Marketing is a business which is honest and necessary for the commonwealth if it confines itself to the export and import of things that are advantageous to the commonwealth for living well and in a holy way, but not those which encourage and foster impious pomp and luxury. In order to benefit men’s piety, this purpose ought never to be absent from the thoughts and deeds of Christians but should always be considered and weighed as scrupulously as possible.
Therefore, inasmuch as merchants pretty commonly reject this purpose, they burst forth with wickedness and greed, so that next to the false clergy there is no type of men more pestiferous to the commonwealth. For, in the first place, for the sweet odor of gain, of which they accumulate an immense amount with little work through their nefarious skills, and for the splendor of pomp and luxury, of which they recognize no measure or limit, they attract the more outstanding talents, which if they were dedicated to philosophy, could be of very great use both to the State and the Church. In the second place, just as Plutus is not unrealistically depicted as blind and fearful, they blind and emasculate the hearts of well-born adolescents and youth. For they cover their minds with the darkness of perverse judgment, so that they judge nothing to be important but to excel in the accumulation of wealth, through good and evil means, and in the expenditure of what has been accumulated in all kinds of worthless ways of life.
This matter is a grave occasion for envy, and occurs not without danger and harm to many, indeed to the entire commonwealth, as these harpies push themselves to the fore and then bend and soften up all disciples they can find with an extreme adulation for all who they suspect have the ability to resist their destructive activities, making them at the same time the recipients of their largess. And since they must often live immoderately, they perpetrate frauds in business, multiply profits wherever they can, increase monopolies in order to make a gain not only for their limitless luxury but also for the constant increase in the interest they are taking. It also happens frequently that they influence the councils and impede the law courts of the princes for their own ends, so as to remove the obstacles to their artful trickery. They imitate Verres, who said that he stole not only enough for his own luxury, however extreme, but also in order to have enough to give to his patrons, defenders, and the judges themselves so that he might escape the penalties for his thefts.
Furthermore, they daily invent astonishing enticements for the purchase of their trifling wares, which are designed and prepared only for impious luxury and pomp, and they seduce nobles and other wealthy men of little thrift into buying them. And when they do not have enough money for these trifles which are esteemed as the ornaments of the nobility and its social status), there is at hand the money of the merchants, but at interest, and such a poisonous interest that within a very brief time whole families are destroyed and overthrown.
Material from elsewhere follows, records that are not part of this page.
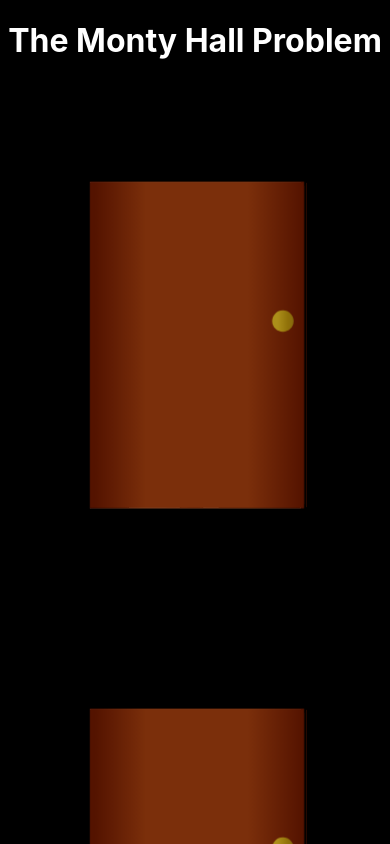
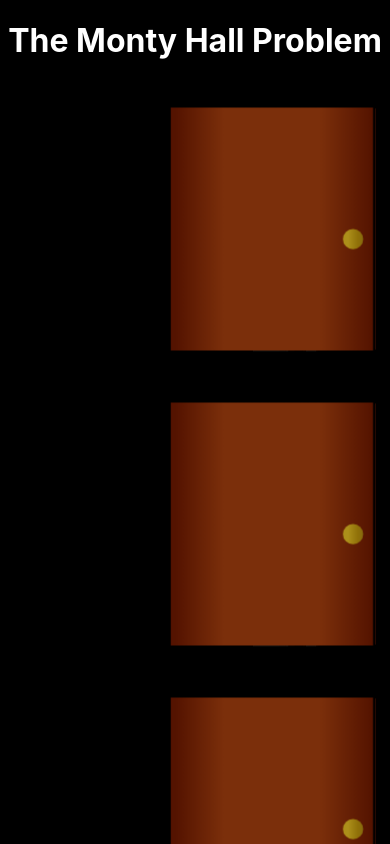
Before and after one commit to AmyShackles/monty_hall, a React (Create React App) app: page / in a window 390 px wide. Shown: the top 844 px of the page. Built offline with nearby package versions, Linux system fonts and the light colour scheme.

Commit message:
Styling changes to try to be more mobile friendly

```diff
--- a/src/App.css
+++ b/src/App.css
@@ -6,11 +6,13 @@ body {
   color: white;
   background-color: black;
 }
-
+#modal-root {
+  display: flex;
+  justify-content: center;
+}
 .modal {
   background-color: white;
   width: 50vw;
-  left: 25vw;
   top: 80px;
   position: fixed;
   color: black;
@@ -50,15 +52,7 @@ button {
   font-size: 16px;
   background-color: black;
 }
-@media screen and (max-width: 700px) {
-  img {
-    max-width: 70%;
-  }
-  .doors {
-    width: 90%;
-    margin: auto;
-  }
-}
+
 table {
   min-width: 212px;
 }
@@ -97,7 +91,8 @@ caption {
 }
 .doors {
   display: flex;
-  flex-wrap: wrap
+  flex-wrap: wrap;
+  justify-content: space-evenly;
 }
 .doorknob {
   fill: url("#doorknobGradient");
@@ -105,17 +100,16 @@ caption {
 }
 
 .scene {
-  width: 210px;
-  height: 325px;
-  border: 1px solid #CCC;
-  margin: 100px auto;
+  width: 205px;
+  height: 245px;
+  margin: 90px 0;
   perspective: 1200px;
   background-color: black;
 }
 .goat {
   position: absolute;
-  height: 325px;
-  width: 200px;
+  height: 245px;
+  width: 180px;
   display: flex;
   flex-direction: column;
   justify-content: flex-end;
@@ -123,15 +117,15 @@ caption {
 }
 .goat img {
 
-  width: 200px;
+  width: 180px;
 }
 .goat svg {
 
 }
 
 .door {
-  width: 200px;
-  height: 325px;
+  width: 180px;
+  height: 240px;
   position: relative;
   transform-style: preserve-3d;
   transform-origin: left;
@@ -156,15 +150,15 @@ caption {
 
 .door--front,
 .door--back {
-  width: 210px;
-  height: 320px;
+  width: 200px;
+  height: 240px;
 }
 
 .door--right,
 .door--left {
   width: 50px;
-  height: 320px;
-  left: 38px;
+  height: 240px;
+  left: 28px;
 }
 
 .door--front  {
@@ -179,5 +173,25 @@ background: linear-gradient(90deg, rgba(84,19,0,1) 2%, rgba(123,47,11,1) 26%, rg
 .door--right  { transform: rotateY( 90deg) translateZ(150px); }
 .scene:focus {
   outline: 4px ridge white;
-  border-radius: 2rem;
 }
+.scene:disabled {
+  outline: none !important;
+}
+
+@media screen and (max-width: 700px) {
+  .doors {
+    flex-direction: column;
+    align-items:flex-end;
+    margin-right: 15px;
+  }
+  .scene, .goat, .goat img, .door{
+    max-width: 70%;
+  }
+  .scene {
+    margin: 25px 0;
+    perspective: 2000px;
+  }
+  .modal {
+    width: 75vw;
+  }
+}
```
To this point of ruin these leeches of the commonwealth bring a great number of people by their ostentatious luxury, while men of more honorable origin and station judge it disgraceful to yield to the merchants who have but recently emerged from an obscure and sordid station through their nefarious skills. And so while these emulate the excessive luxury of the merchants in the splendor and magnificence of their buildings, in the ornateness of their clothing and other adornments, in the pomp and lavishness of banquets and other displays of luxury, they bring their own patrimony to ruin and so fail in their resources that their better belongings are transferred to those very merchants themselves. Thus the commonwealth is daily drained of men of finer and more generous spirit, as can be seen by the ruin of so many outstanding noble families which has been accomplished within the space of a few years, and by the irresponsibility and sloth in regard to all the pursuits useful to the commonwealth on the part of those who succeed the old families in power and dignity.
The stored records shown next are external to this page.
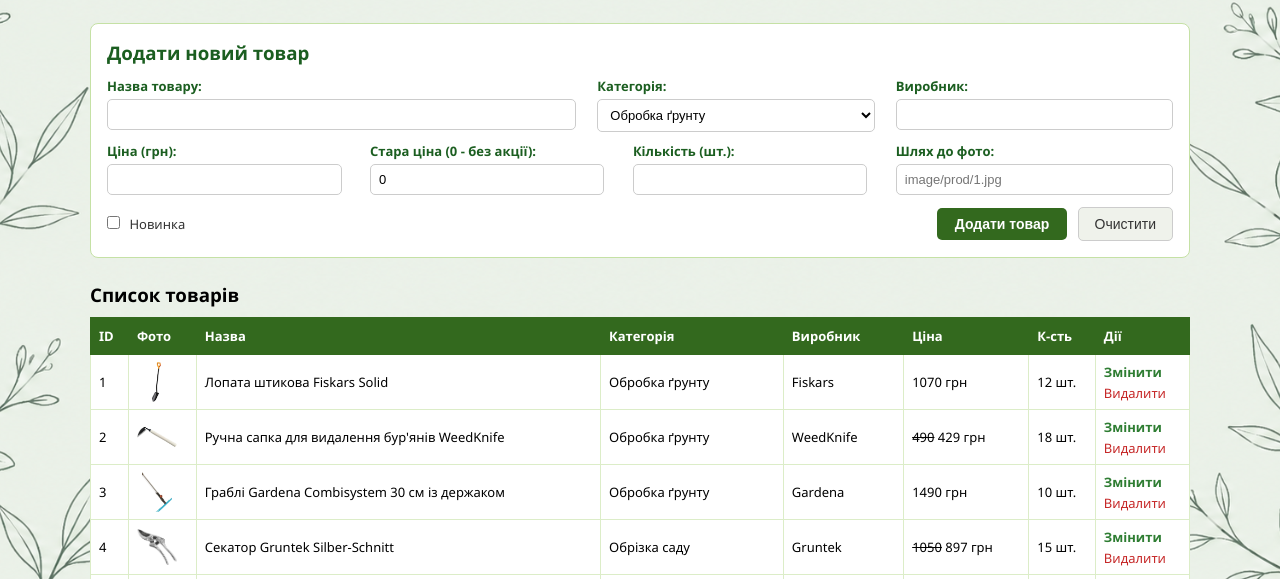
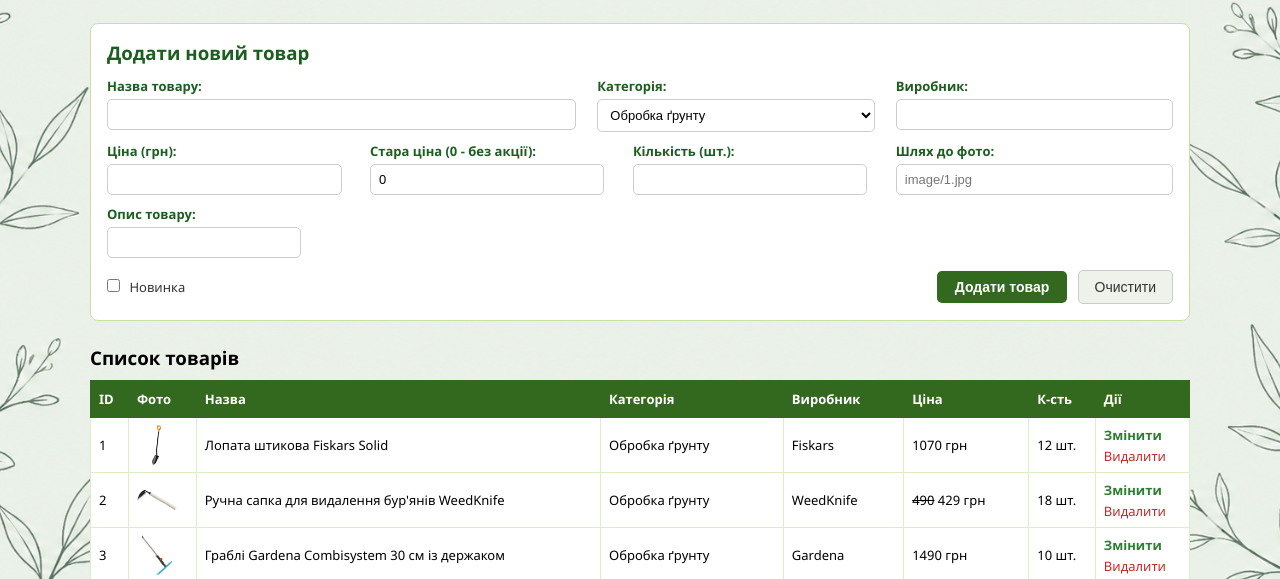
Before and after one commit to VladPw/Web_labs, a plain HTML site: page Kursova robota/admin.html in a window 1280 px wide. Shown: the part 217-796 px from the top of the page. Drawn offline with Linux system fonts and the light colour scheme.

Commit message:
Update admin.html

```diff
--- a/Kursova robota/admin.html
+++ b/Kursova robota/admin.html
@@ -15,7 +15,6 @@
                 <a href="index.html" class="account-log">Вийти</a>
             </div>
         </div>
-
         <div class="menu">
             <ul id="nav">
                 <li><a href="admin.html">Управління товарами</a></li>
@@ -24,13 +23,10 @@
                 <li><a href="about.html">Про нас</a></li>
             </ul>
         </div>
-
         <div class="content">
             <h2>Панель адміністратора</h2>
-
             <div class="adm-box">
                 <h3 id="admTitle">Додати новий товар</h3>
-
                 <div class="f-row">
                     <div class="f-big">
                         <label>Назва товару:</label>
@@ -52,7 +48,6 @@
                         <input type="text" id="brand">
                     </div>
                 </div>
-
                 <div class="f-row">
                     <div class="f-sm">
                         <label>Ціна (грн):</label>
@@ -68,10 +63,15 @@
                     </div>
                     <div class="f-mid">
                         <label>Шлях до фото:</label>
-                        <input type="text" id="img" placeholder="image/prod/1.jpg">
+                        <input type="text" id="img" placeholder="image/1.jpg">
                     </div>
                 </div>
-
+                <div class="f-row">
+                    <div class="f-full">
+                        <label>Опис товару:</label>
+                        <input type="text" id="desc">
+                    </div>
+                </div>
                 <div class="f-bottom">
                     <label class="f-check"><input type="checkbox" id="newCheck"> Новинка</label>
                     <div>
@@ -80,7 +80,6 @@
                     </div>
                 </div>
             </div>
-
             <h3>Список товарів</h3>
             <table class="adm-table">
                 <thead>
@@ -100,25 +99,23 @@
                 </tbody>
             </table>
         </div>
-
         <div class="footer">
             <div class="foot-box">
                 <div class="foot-l">Садовий центр</div>
-                <div class="foot-c">&copy; 2026 СумДУ. Розробив студент групи ІТ-41/1 Зякун Владислав Олександрович</div>
+                <div class="foot-c">Виконав студент групи ІТ-41/1 Зякун Владислав Олександрович</div>
                 <div class="foot-r">+38 (050) 123-45-67</div>
             </div>
         </div>
     </div>
-
     <script src="store.js" charset="UTF-8"></script>
     <script src="admin.js" charset="UTF-8"></script>
     <script>
         let admin = new Admin();
-        fetch('products.json').then(function(response) {
+        fetch('products.json').then(function (response) {
             return response.json();
-        }).then(function(data) {
+        }).then(function (data) {
             admin.fillProducts(data);
-        }).catch(function(err) {
+        }).catch(function (err) {
             alert("Помилка завантаження products.json");
         });
     </script>
```
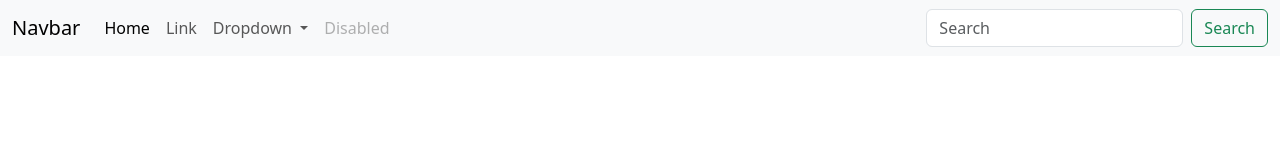
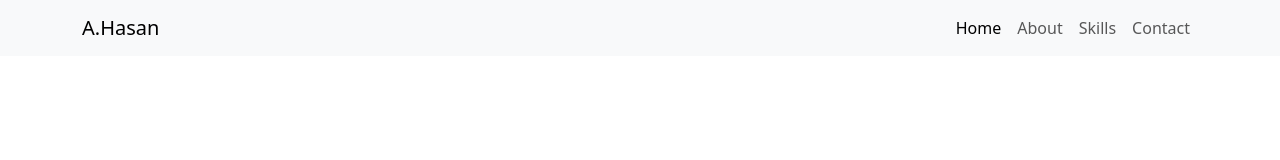
Before and after one commit to alhamthulillah/A.hasan, a plain HTML site: page index.html in a window 1280 px wide. Drawn offline with nearby package versions, Linux system fonts and the light colour scheme.

Commit message:
Add files via upload

```diff
--- a/index.html
+++ b/index.html
@@ -8,38 +8,28 @@
 </head>
 <body>
     <nav class="navbar navbar-expand-lg bg-body-tertiary">
-  <div class="container-fluid">
-    <a class="navbar-brand" href="#">Navbar</a>
+  <div class="container">
+    <a class="navbar-brand" href="#">A.Hasan</a>
     <button class="navbar-toggler" type="button" data-bs-toggle="collapse" data-bs-target="#navbarSupportedContent" aria-controls="navbarSupportedContent" aria-expanded="false" aria-label="Toggle navigation">
       <span class="navbar-toggler-icon"></span>
     </button>
     <div class="collapse navbar-collapse" id="navbarSupportedContent">
-      <ul class="navbar-nav me-auto mb-2 mb-lg-0">
+      <ul class="navbar-nav ms-auto mb-2 mb-lg-0">
         <li class="nav-item">
           <a class="nav-link active" aria-current="page" href="#">Home</a>
         </li>
         <li class="nav-item">
-          <a class="nav-link" href="#">Link</a>
-        </li>
-        <li class="nav-item dropdown">
-          <a class="nav-link dropdown-toggle" href="#" role="button" data-bs-toggle="dropdown" aria-expanded="false">
-            Dropdown
-          </a>
-          <ul class="dropdown-menu">
-            <li><a class="dropdown-item" href="#">Action</a></li>
-            <li><a class="dropdown-item" href="#">Another action</a></li>
-            <li><hr class="dropdown-divider"></li>
-            <li><a class="dropdown-item" href="#">Something else here</a></li>
-          </ul>
+          <a class="nav-link" href="#">About</a>
         </li>
         <li class="nav-item">
-          <a class="nav-link disabled" aria-disabled="true">Disabled</a>
+          <a class="nav-link" href="#">Skills</a>
+        </li>
+        <li class="nav-item">
+          <a class="nav-link" href="#">Contact</a>
+        </li>
         </li>
       </ul>
-      <form class="d-flex" role="search">
-        <input class="form-control me-2" type="search" placeholder="Search" aria-label="Search"/>
-        <button class="btn btn-outline-success" type="submit">Search</button>
-      </form>
+
     </div>
   </div>
 </nav>
```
Since in so many ways this crooked kind of merchants and tradesmen is harmful and pernicious for the people of God, there must also be a chapter for the reform of merchandising in the law under which, for the suppression of godless idleness, a wholesome industry is to be restored.
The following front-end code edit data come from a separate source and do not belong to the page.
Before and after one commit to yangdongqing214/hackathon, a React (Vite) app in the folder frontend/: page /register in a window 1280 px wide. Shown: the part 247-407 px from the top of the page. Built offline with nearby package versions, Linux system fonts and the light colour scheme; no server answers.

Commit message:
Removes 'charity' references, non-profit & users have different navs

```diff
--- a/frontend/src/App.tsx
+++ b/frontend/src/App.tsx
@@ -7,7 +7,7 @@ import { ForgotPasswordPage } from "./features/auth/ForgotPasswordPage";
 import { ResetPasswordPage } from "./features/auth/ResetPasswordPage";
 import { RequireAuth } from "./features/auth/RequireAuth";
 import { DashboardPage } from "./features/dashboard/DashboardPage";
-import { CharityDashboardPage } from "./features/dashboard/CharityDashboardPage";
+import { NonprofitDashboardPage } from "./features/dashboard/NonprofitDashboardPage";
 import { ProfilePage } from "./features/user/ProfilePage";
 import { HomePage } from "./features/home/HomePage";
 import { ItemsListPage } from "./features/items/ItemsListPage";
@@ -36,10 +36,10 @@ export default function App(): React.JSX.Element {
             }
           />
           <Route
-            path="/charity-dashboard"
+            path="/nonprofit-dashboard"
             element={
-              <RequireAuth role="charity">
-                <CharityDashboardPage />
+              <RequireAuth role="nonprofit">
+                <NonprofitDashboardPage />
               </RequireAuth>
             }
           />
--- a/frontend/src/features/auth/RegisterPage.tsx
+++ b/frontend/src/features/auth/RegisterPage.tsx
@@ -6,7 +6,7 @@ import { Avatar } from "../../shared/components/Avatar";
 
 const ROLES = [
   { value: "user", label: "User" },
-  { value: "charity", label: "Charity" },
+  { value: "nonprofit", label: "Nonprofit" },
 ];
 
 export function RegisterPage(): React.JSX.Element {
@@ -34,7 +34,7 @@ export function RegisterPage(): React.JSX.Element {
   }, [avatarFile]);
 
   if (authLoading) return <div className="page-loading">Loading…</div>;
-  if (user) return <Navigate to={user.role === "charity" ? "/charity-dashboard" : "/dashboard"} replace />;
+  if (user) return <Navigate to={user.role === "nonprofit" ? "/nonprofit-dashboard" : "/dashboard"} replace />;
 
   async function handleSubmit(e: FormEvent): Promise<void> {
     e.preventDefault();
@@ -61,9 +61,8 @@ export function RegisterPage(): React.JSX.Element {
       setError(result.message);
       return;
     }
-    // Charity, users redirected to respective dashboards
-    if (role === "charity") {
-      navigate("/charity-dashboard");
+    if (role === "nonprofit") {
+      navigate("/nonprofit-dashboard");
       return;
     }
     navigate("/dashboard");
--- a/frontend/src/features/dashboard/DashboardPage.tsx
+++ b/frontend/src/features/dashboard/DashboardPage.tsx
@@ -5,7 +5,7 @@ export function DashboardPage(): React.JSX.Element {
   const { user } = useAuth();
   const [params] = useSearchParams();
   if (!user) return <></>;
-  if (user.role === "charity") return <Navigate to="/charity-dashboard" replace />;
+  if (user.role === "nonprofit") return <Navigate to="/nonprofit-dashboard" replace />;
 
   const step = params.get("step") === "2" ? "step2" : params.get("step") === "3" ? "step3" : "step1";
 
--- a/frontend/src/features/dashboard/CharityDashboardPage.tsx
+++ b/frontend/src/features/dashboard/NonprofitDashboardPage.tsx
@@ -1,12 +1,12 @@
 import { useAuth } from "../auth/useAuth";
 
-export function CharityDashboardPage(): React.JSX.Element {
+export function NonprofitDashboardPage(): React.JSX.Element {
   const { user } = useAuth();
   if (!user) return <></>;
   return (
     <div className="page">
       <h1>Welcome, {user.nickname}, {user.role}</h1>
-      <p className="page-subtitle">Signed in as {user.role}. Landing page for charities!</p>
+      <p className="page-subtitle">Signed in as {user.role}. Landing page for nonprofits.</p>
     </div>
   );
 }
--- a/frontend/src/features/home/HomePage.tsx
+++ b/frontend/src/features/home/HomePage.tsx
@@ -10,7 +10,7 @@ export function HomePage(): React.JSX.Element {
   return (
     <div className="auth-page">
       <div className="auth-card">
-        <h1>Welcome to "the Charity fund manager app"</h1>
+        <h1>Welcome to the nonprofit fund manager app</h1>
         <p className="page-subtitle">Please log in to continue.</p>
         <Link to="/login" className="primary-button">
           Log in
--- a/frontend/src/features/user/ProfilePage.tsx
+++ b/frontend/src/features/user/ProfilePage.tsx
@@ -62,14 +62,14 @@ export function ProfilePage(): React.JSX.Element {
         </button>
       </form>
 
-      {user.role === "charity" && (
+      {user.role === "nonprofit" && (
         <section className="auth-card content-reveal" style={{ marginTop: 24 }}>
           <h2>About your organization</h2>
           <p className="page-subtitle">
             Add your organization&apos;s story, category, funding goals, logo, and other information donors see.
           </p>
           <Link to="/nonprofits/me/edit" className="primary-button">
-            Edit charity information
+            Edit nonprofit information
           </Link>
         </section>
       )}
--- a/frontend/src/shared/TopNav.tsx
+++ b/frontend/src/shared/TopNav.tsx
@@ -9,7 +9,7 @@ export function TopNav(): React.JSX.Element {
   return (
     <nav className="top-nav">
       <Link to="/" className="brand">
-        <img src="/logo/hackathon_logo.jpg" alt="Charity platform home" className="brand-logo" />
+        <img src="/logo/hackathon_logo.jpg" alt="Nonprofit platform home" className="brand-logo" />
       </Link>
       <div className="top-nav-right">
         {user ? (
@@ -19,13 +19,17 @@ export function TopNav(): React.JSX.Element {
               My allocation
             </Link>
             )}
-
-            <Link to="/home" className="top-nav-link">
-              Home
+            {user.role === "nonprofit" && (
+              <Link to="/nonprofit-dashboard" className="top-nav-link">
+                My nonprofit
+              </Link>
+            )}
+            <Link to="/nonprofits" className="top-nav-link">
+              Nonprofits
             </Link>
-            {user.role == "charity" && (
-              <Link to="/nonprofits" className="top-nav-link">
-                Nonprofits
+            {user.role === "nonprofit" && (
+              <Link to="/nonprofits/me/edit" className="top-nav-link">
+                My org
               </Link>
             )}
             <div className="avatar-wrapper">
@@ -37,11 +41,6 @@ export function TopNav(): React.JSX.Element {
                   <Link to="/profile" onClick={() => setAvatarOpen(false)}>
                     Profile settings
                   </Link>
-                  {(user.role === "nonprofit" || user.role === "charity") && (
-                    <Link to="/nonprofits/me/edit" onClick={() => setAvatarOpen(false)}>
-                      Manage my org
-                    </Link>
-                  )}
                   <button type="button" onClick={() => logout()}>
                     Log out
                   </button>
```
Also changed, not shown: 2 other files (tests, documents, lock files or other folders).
And in this it must be ordered, first, that nobody should be allowed to enter merchandising whom officials have not judged suitable for this sort of thing, having found him to be pious, a lover of the commonwealth rather than of private interest, eager for sobriety and temperance, vigilant and industrious. Secondly, that these should not import or export merchandise other than what Your Majesty has decreed. And he shall decree that only those things are to be exported of which the people of the realm really have an abundance so that their export may be of no less benefit to the people of this realm, to whom these things are surplus, than to those who take them to foreign countries and make a profit on them. So also he should permit no merchandise to be imported except what he judges good for the pious, sober, and salutary use of the commonwealth. Finally, that a definite and fair price should be established for individual items of merchandise, which can easily be arranged and is very necessary (so fiery is human avarice) for conserving justice and decency among the citizens.
The same statutes must apply to peddlars and retailers, to which task, as it is lowly and sordid, no one should be admitted unless he is lacking in ability or has a physical incapacity so as to render him unsuitable for more liberal skills, as was the opinion of Plato also.